- **Problem statement**
A complete answer includes every line below with the word "height".

○ ○ ○ ○ ○ ○ ○

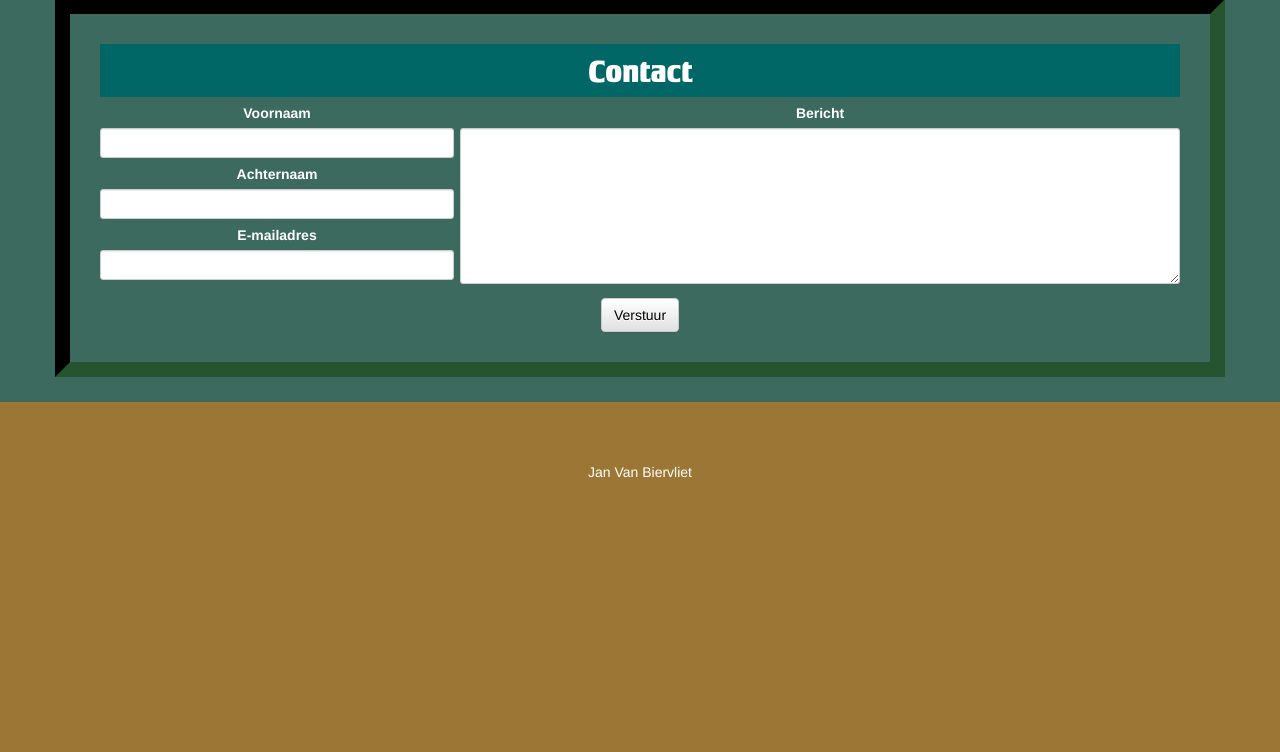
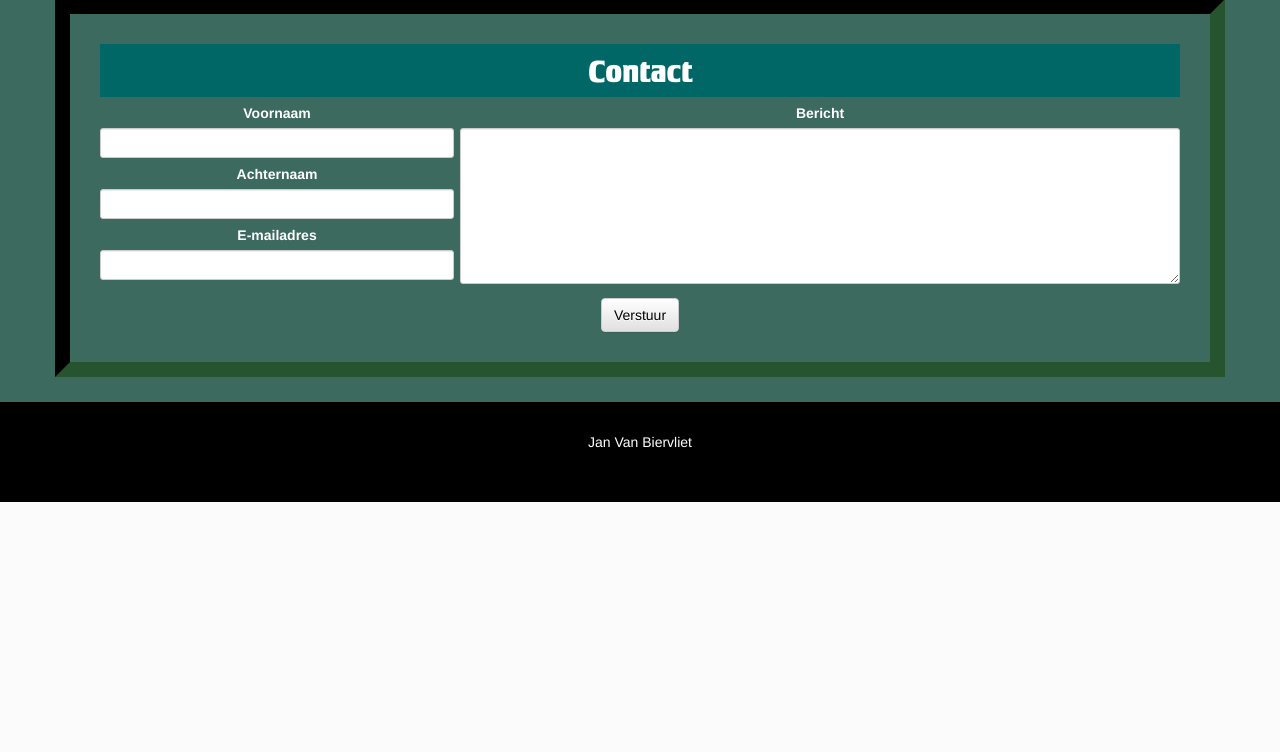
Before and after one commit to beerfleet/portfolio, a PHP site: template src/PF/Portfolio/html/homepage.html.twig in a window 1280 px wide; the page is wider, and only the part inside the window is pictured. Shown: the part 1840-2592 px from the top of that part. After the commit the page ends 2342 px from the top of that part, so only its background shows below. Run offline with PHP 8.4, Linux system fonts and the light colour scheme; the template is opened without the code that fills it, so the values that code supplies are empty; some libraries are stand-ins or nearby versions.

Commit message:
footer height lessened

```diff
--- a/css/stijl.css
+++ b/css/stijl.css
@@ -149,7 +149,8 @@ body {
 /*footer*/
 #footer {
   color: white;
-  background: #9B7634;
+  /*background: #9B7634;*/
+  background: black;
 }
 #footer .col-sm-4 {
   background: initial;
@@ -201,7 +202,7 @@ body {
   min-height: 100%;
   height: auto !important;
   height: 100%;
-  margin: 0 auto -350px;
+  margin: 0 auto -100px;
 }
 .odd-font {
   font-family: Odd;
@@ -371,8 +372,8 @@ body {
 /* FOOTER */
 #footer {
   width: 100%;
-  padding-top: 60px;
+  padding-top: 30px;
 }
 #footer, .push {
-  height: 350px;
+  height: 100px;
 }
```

○ ○ ○ ○ ○ ○ ○

- **Response to the exercise**
footer height lessened
   min-height: 100%;
   height: auto !important;
   height: 100%;
-  height: 350px;
+  height: 100px;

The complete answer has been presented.